Structured diff data
---+---
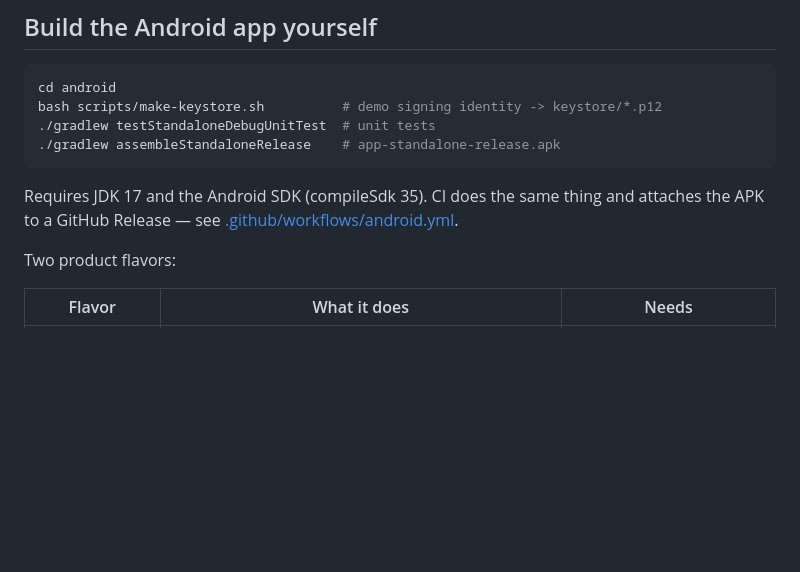
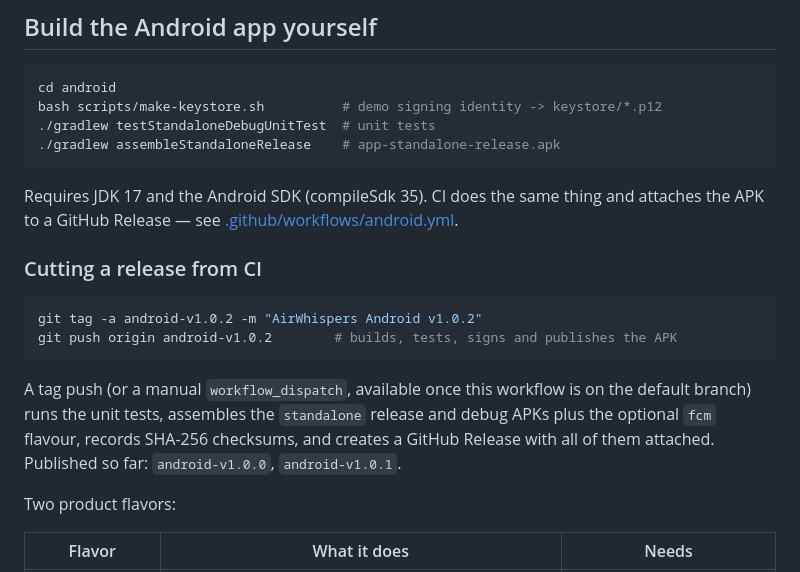
Before and after one commit to akggautamasar/airwhispers, a Markdown page: README.md, the part around the change. GitHub-like rendering; blank space fills up the shorter version.

Commit message:
docs: document the tag-based release flow that publishes the signed APK
Co-authored-by: arena-agent <297053741+arena-agent@users.noreply.github.com>

````diff
--- a/README.md
+++ b/README.md
@@ -78,6 +78,18 @@ bash scripts/make-keystore.sh          # demo signing identity -> keystore/*.p12
 Requires JDK 17 and the Android SDK (compileSdk 35). CI does the same thing and attaches
 the APK to a GitHub Release — see [.github/workflows/android.yml](.github/workflows/android.yml).
 
+### Cutting a release from CI
+
+```bash
+git tag -a android-v1.0.2 -m "AirWhispers Android v1.0.2"
+git push origin android-v1.0.2        # builds, tests, signs and publishes the APK
+```
+
+A tag push (or a manual `workflow_dispatch`, available once this workflow is on the default
+branch) runs the unit tests, assembles the `standalone` release and debug APKs plus the
+optional `fcm` flavour, records SHA-256 checksums, and creates a GitHub Release with all of
+them attached. Published so far: `android-v1.0.0`, `android-v1.0.1`.
+
 Two product flavors:
 
 | Flavor | What it does | Needs |
````
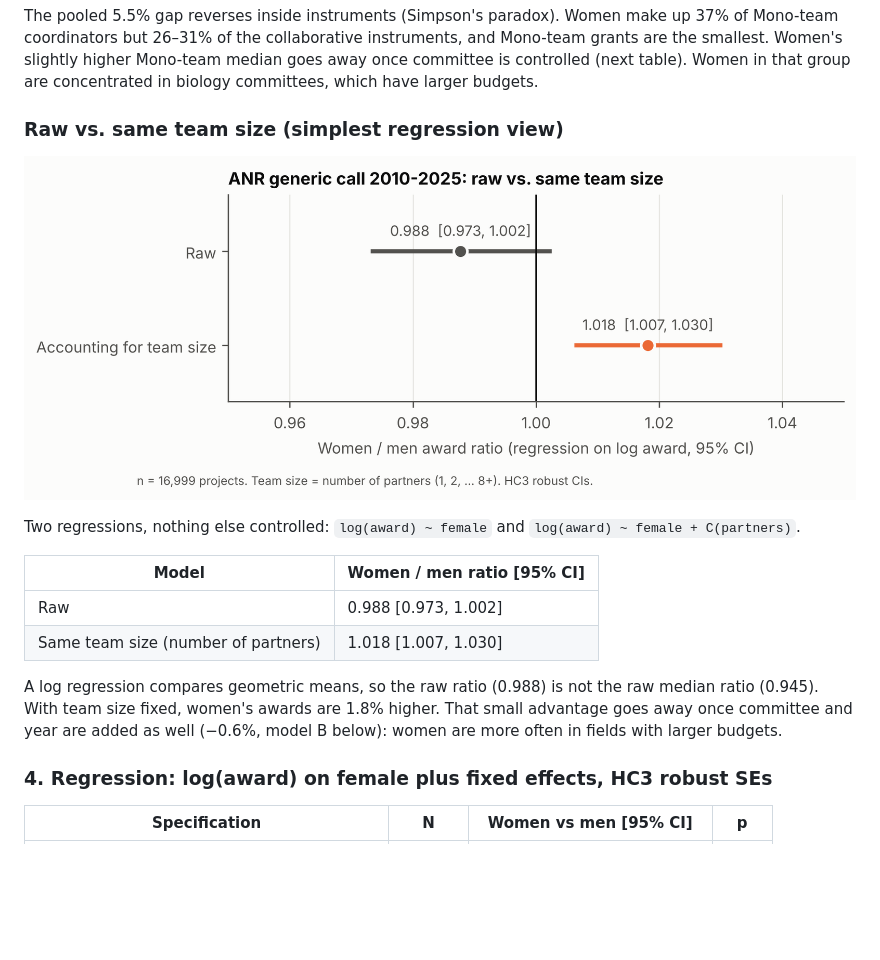
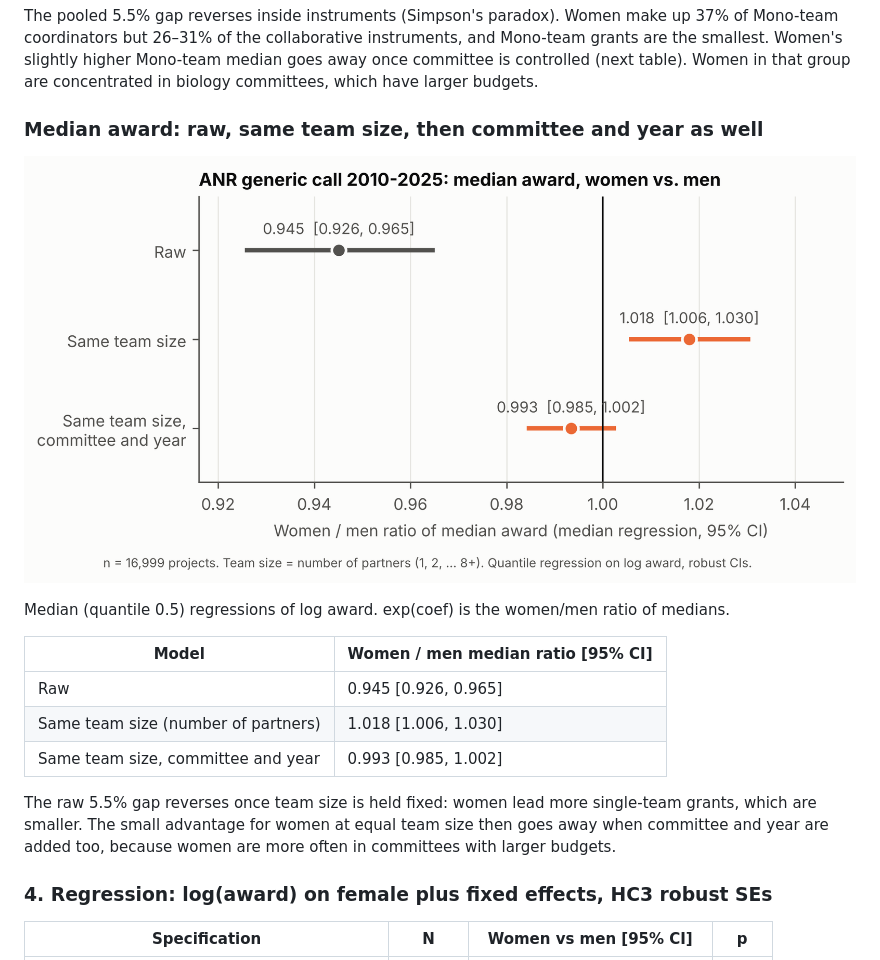
Before and after one commit to jmourabarbosa/gender-bias, a Markdown page: anr-gender/report.md, the part around the change. Rendered like a GitHub page; pictures changed too: anr-gender/figures/fig2_raw_vs_team_size.png; blank space fills up the shorter version.

Commit message:
Use median regression for raw/team-size figure; add committee + year row
Co-Authored-By: Claude Opus 5.5 <noreply@anthropic.com>
Claude-Session: https://claude.ai/code/session_01PAzkXMGCXxjV7L2RQiVK7i

```diff
--- a/anr-gender/report.md
+++ b/anr-gender/report.md
@@ -117,18 +117,19 @@ Bootstrap 95% CIs, 2,000 resamples, drawn separately within the women's and men'
 
 The pooled 5.5% gap reverses inside instruments (Simpson's paradox). Women make up 37% of Mono-team coordinators but 26–31% of the collaborative instruments, and Mono-team grants are the smallest. Women's slightly higher Mono-team median goes away once committee is controlled (next table). Women in that group are concentrated in biology committees, which have larger budgets.
 
-### Raw vs. same team size (simplest regression view)
+### Median award: raw, same team size, then committee and year as well
 
 ![Raw vs team size](figures/fig2_raw_vs_team_size.png)
 
-Two regressions, nothing else controlled: `log(award) ~ female` and `log(award) ~ female + C(partners)`.
+Median (quantile 0.5) regressions of log award. exp(coef) is the women/men ratio of medians.
 
-| Model | Women / men ratio [95% CI] |
+| Model | Women / men median ratio [95% CI] |
 | --- | --- |
-| Raw | 0.988 [0.973, 1.002] |
-| Same team size (number of partners) | 1.018 [1.007, 1.030] |
+| Raw | 0.945 [0.926, 0.965] |
+| Same team size (number of partners) | 1.018 [1.006, 1.030] |
+| Same team size, committee and year | 0.993 [0.985, 1.002] |
 
-A log regression compares geometric means, so the raw ratio (0.988) is not the raw median ratio (0.945). With team size fixed, women's awards are 1.8% higher. That small advantage goes away once committee and year are added as well (−0.6%, model B below): women are more often in fields with larger budgets.
+The raw 5.5% gap reverses once team size is held fixed: women lead more single-team grants, which are smaller. The small advantage for women at equal team size then goes away when committee and year are added too, because women are more often in committees with larger budgets.
 
 ### 4. Regression: log(award) on female plus fixed effects, HC3 robust SEs
 
```
Also changed, not shown: 3 other files.
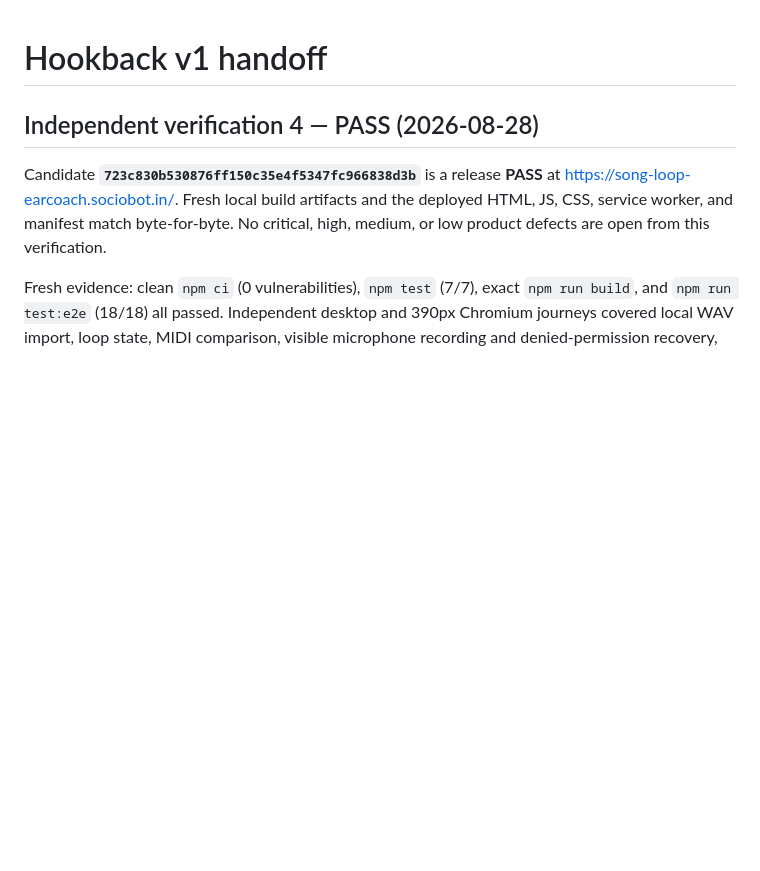
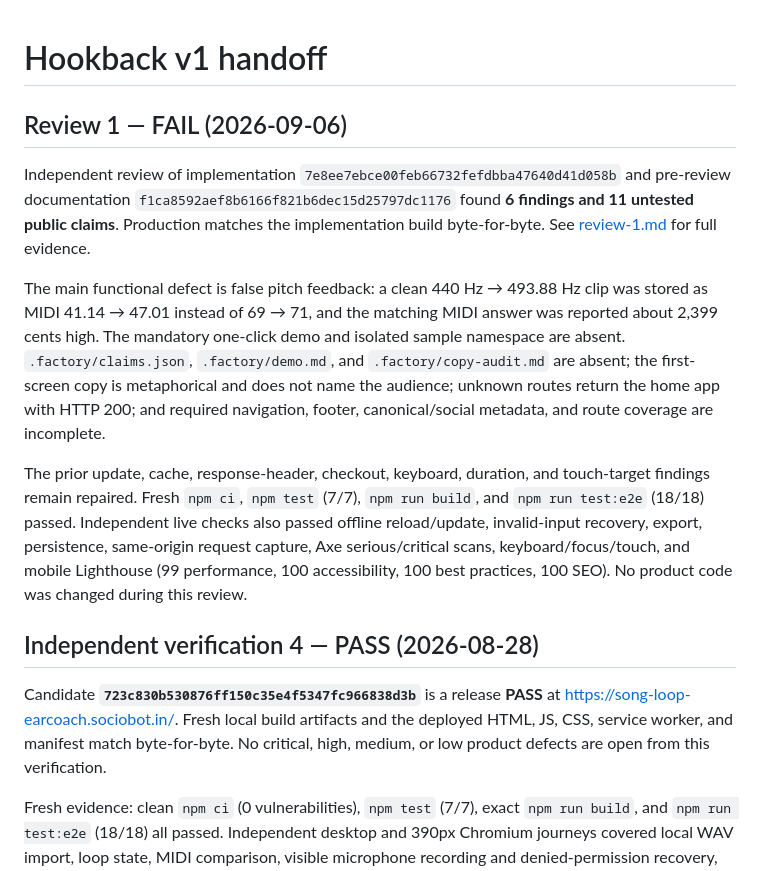
Before and after one commit to B-Divyesh/sf-song-loop-earcoach, a Markdown page: .factory/handoff.md, the part around the change. GitHub-like rendering; blank space fills up the shorter version.

Commit message:
docs: record review 1 failure

```diff
--- a/.factory/handoff.md
+++ b/.factory/handoff.md
@@ -1,4 +1,29 @@
 # Hookback v1 handoff
+
+## Review 1 — FAIL (2026-09-06)
+
+Independent review of implementation
+`7e8ee7ebce00feb66732fefdbba47640d41d058b` and pre-review documentation
+`f1ca8592aef8b6166f821b6dec15d25797dc1176` found **6 findings and 11
+untested public claims**. Production matches the implementation build
+byte-for-byte. See [review-1.md](review-1.md) for full evidence.
+
+The main functional defect is false pitch feedback: a clean 440 Hz → 493.88 Hz
+clip was stored as MIDI 41.14 → 47.01 instead of 69 → 71, and the matching MIDI
+answer was reported about 2,399 cents high. The mandatory one-click demo and
+isolated sample namespace are absent. `.factory/claims.json`,
+`.factory/demo.md`, and `.factory/copy-audit.md` are absent; the first-screen
+copy is metaphorical and does not name the audience; unknown routes return the
+home app with HTTP 200; and required navigation, footer, canonical/social
+metadata, and route coverage are incomplete.
+
+The prior update, cache, response-header, checkout, keyboard, duration, and
+touch-target findings remain repaired. Fresh `npm ci`, `npm test` (7/7),
+`npm run build`, and `npm run test:e2e` (18/18) passed. Independent live checks
+also passed offline reload/update, invalid-input recovery, export, persistence,
+same-origin request capture, Axe serious/critical scans, keyboard/focus/touch,
+and mobile Lighthouse (99 performance, 100 accessibility, 100 best practices,
+100 SEO). No product code was changed during this review.
 
 ## Independent verification 4 — PASS (2026-08-28)
 
```
Also changed, not shown: .factory/review-1.md (added, +197 -0 lines).
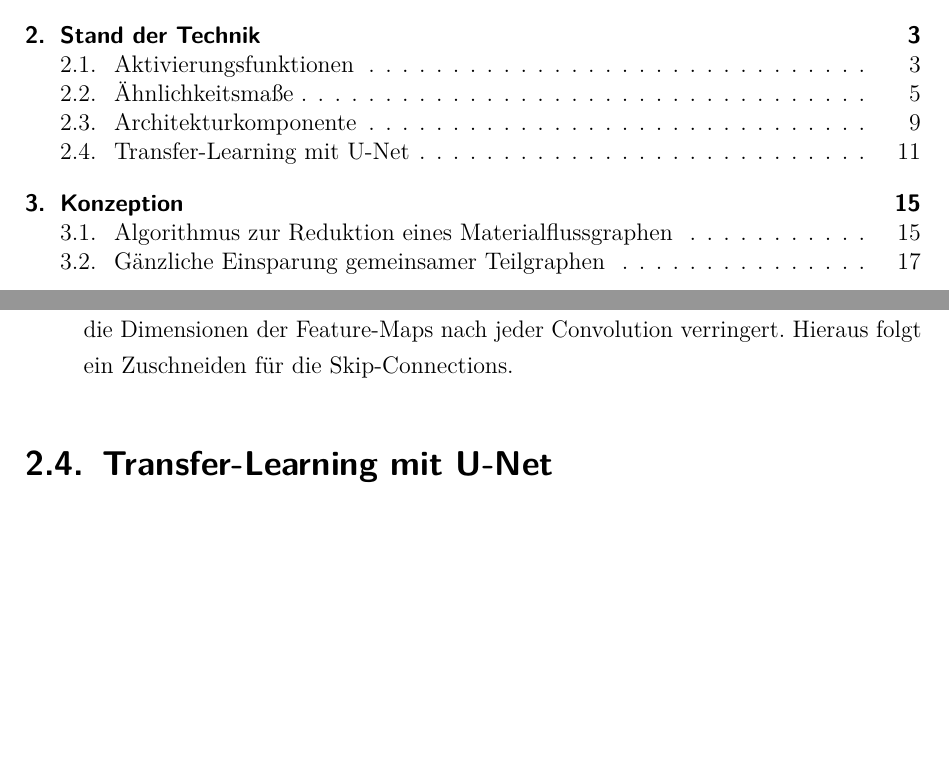
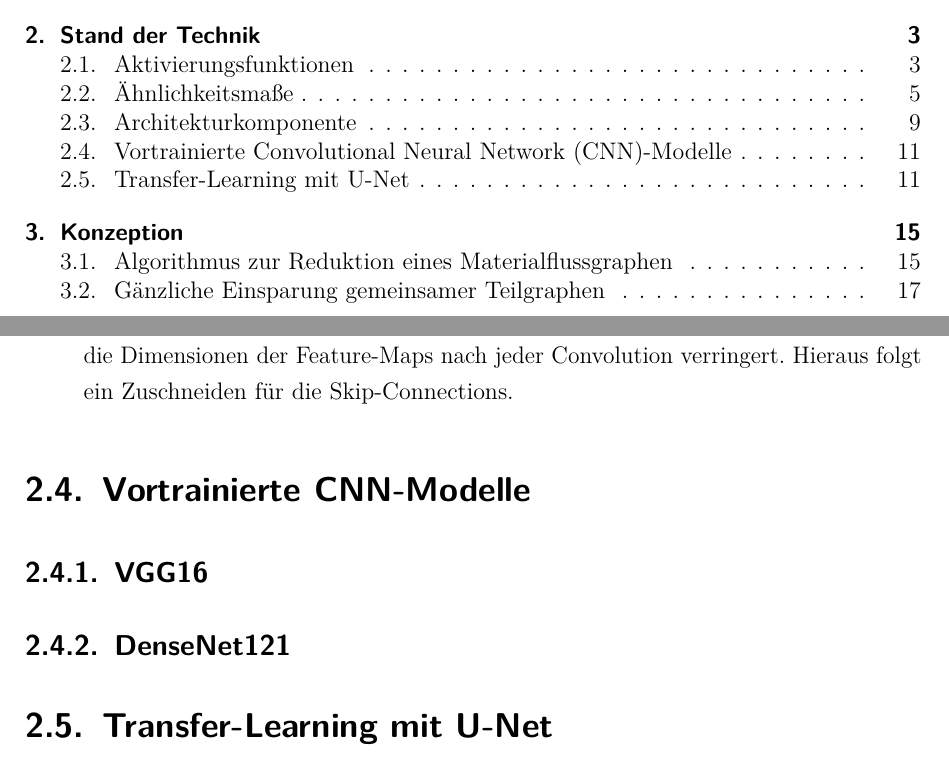
Before and after one commit to bicycle-lane-detector/thesis, a LaTeX thesis (Studienarbeit.tex, which reads Inhalt/04_Inhalt/Stand_der_Technik.tex): two parts of pages 5 and 20 of 33, joined at a grey line, cut so that both start at the same text, the shorter picture padded with empty space. Compiled offline with pdfLaTeX.

Commit message:
prepared for adding backbones section

```diff
--- a/Inhalt/04_Inhalt/Stand_der_Technik.tex
+++ b/Inhalt/04_Inhalt/Stand_der_Technik.tex
@@ -229,6 +229,13 @@ führen zu der sehr guten Performanz des Netzes bei semantischer Segmentierung \
 \end{figure}
 
 
+\section{Vortrainierte \ac{CNN}-Modelle}
+
+\subsection{VGG16}
+
+\subsection{DenseNet121}
+
+
 \section{Transfer-Learning mit U-Net}
 
 \textit{Transfer-Learning} beschreibt das Übertragen von trainierten Gewichten eines \ac{ML}-Modells auf ein anderes,
```
Also changed, not shown: README.md.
---+---
▶ Assigned task: Word for word, give the entries back in full; the pictures do not belong in the copy.

▶ Reply:
Before and after one commit to akggautamasar/airwhispers, a Markdown page: README.md, the part around the change. GitHub-like rendering; blank space fills up the shorter version.

Commit message:
docs: document the tag-based release flow that publishes the signed APK
Co-authored-by: arena-agent <297053741+arena-agent@users.noreply.github.com>

````diff
--- a/README.md
+++ b/README.md
@@ -78,6 +78,18 @@ bash scripts/make-keystore.sh          # demo signing identity -> keystore/*.p12
 Requires JDK 17 and the Android SDK (compileSdk 35). CI does the same thing and attaches
 the APK to a GitHub Release — see [.github/workflows/android.yml](.github/workflows/android.yml).
 
+### Cutting a release from CI
+
+```bash
+git tag -a android-v1.0.2 -m "AirWhispers Android v1.0.2"
+git push origin android-v1.0.2        # builds, tests, signs and publishes the APK
+```
+
+A tag push (or a manual `workflow_dispatch`, available once this workflow is on the default
+branch) runs the unit tests, assembles the `standalone` release and debug APKs plus the
+optional `fcm` flavour, records SHA-256 checksums, and creates a GitHub Release with all of
+them attached. Published so far: `android-v1.0.0`, `android-v1.0.1`.
+
 Two product flavors:
 
 | Flavor | What it does | Needs |
````
Before and after one commit to jmourabarbosa/gender-bias, a Markdown page: anr-gender/report.md, the part around the change. Rendered like a GitHub page; pictures changed too: anr-gender/figures/fig2_raw_vs_team_size.png; blank space fills up the shorter version.

Commit message:
Use median regression for raw/team-size figure; add committee + year row
Co-Authored-By: Claude Opus 5.5 <noreply@anthropic.com>
Claude-Session: https://claude.ai/code/session_01PAzkXMGCXxjV7L2RQiVK7i

```diff
--- a/anr-gender/report.md
+++ b/anr-gender/report.md
@@ -117,18 +117,19 @@ Bootstrap 95% CIs, 2,000 resamples, drawn separately within the women's and men'
 
 The pooled 5.5% gap reverses inside instruments (Simpson's paradox). Women make up 37% of Mono-team coordinators but 26–31% of the collaborative instruments, and Mono-team grants are the smallest. Women's slightly higher Mono-team median goes away once committee is controlled (next table). Women in that group are concentrated in biology committees, which have larger budgets.
 
-### Raw vs. same team size (simplest regression view)
+### Median award: raw, same team size, then committee and year as well
 
 ![Raw vs team size](figures/fig2_raw_vs_team_size.png)
 
-Two regressions, nothing else controlled: `log(award) ~ female` and `log(award) ~ female + C(partners)`.
+Median (quantile 0.5) regressions of log award. exp(coef) is the women/men ratio of medians.
 
-| Model | Women / men ratio [95% CI] |
+| Model | Women / men median ratio [95% CI] |
 | --- | --- |
-| Raw | 0.988 [0.973, 1.002] |
-| Same team size (number of partners) | 1.018 [1.007, 1.030] |
+| Raw | 0.945 [0.926, 0.965] |
+| Same team size (number of partners) | 1.018 [1.006, 1.030] |
+| Same team size, committee and year | 0.993 [0.985, 1.002] |
 
-A log regression compares geometric means, so the raw ratio (0.988) is not the raw median ratio (0.945). With team size fixed, women's awards are 1.8% higher. That small advantage goes away once committee and year are added as well (−0.6%, model B below): women are more often in fields with larger budgets.
+The raw 5.5% gap reverses once team size is held fixed: women lead more single-team grants, which are smaller. The small advantage for women at equal team size then goes away when committee and year are added too, because women are more often in committees with larger budgets.
 
 ### 4. Regression: log(award) on female plus fixed effects, HC3 robust SEs
 
```
Also changed, not shown: 3 other files.
Before and after one commit to B-Divyesh/sf-song-loop-earcoach, a Markdown page: .factory/handoff.md, the part around the change. GitHub-like rendering; blank space fills up the shorter version.

Commit message:
docs: record review 1 failure

```diff
--- a/.factory/handoff.md
+++ b/.factory/handoff.md
@@ -1,4 +1,29 @@
 # Hookback v1 handoff
+
+## Review 1 — FAIL (2026-09-06)
+
+Independent review of implementation
+`7e8ee7ebce00feb66732fefdbba47640d41d058b` and pre-review documentation
+`f1ca8592aef8b6166f821b6dec15d25797dc1176` found **6 findings and 11
+untested public claims**. Production matches the implementation build
+byte-for-byte. See [review-1.md](review-1.md) for full evidence.
+
+The main functional defect is false pitch feedback: a clean 440 Hz → 493.88 Hz
+clip was stored as MIDI 41.14 → 47.01 instead of 69 → 71, and the matching MIDI
+answer was reported about 2,399 cents high. The mandatory one-click demo and
+isolated sample namespace are absent. `.factory/claims.json`,
+`.factory/demo.md`, and `.factory/copy-audit.md` are absent; the first-screen
+copy is metaphorical and does not name the audience; unknown routes return the
+home app with HTTP 200; and required navigation, footer, canonical/social
+metadata, and route coverage are incomplete.
+
+The prior update, cache, response-header, checkout, keyboard, duration, and
+touch-target findings remain repaired. Fresh `npm ci`, `npm test` (7/7),
+`npm run build`, and `npm run test:e2e` (18/18) passed. Independent live checks
+also passed offline reload/update, invalid-input recovery, export, persistence,
+same-origin request capture, Axe serious/critical scans, keyboard/focus/touch,
+and mobile Lighthouse (99 performance, 100 accessibility, 100 best practices,
+100 SEO). No product code was changed during this review.
 
 ## Independent verification 4 — PASS (2026-08-28)
 
```
Also changed, not shown: .factory/review-1.md (added, +197 -0 lines).
Before and after one commit to bicycle-lane-detector/thesis, a LaTeX thesis (Studienarbeit.tex, which reads Inhalt/04_Inhalt/Stand_der_Technik.tex): two parts of pages 5 and 20 of 33, joined at a grey line, cut so that both start at the same text, the shorter picture padded with empty space. Compiled offline with pdfLaTeX.

Commit message:
prepared for adding backbones section

```diff
--- a/Inhalt/04_Inhalt/Stand_der_Technik.tex
+++ b/Inhalt/04_Inhalt/Stand_der_Technik.tex
@@ -229,6 +229,13 @@ führen zu der sehr guten Performanz des Netzes bei semantischer Segmentierung \
 \end{figure}
 
 
+\section{Vortrainierte \ac{CNN}-Modelle}
+
+\subsection{VGG16}
+
+\subsection{DenseNet121}
+
+
 \section{Transfer-Learning mit U-Net}
 
 \textit{Transfer-Learning} beschreibt das Übertragen von trainierten Gewichten eines \ac{ML}-Modells auf ein anderes,
```
Also changed, not shown: README.md.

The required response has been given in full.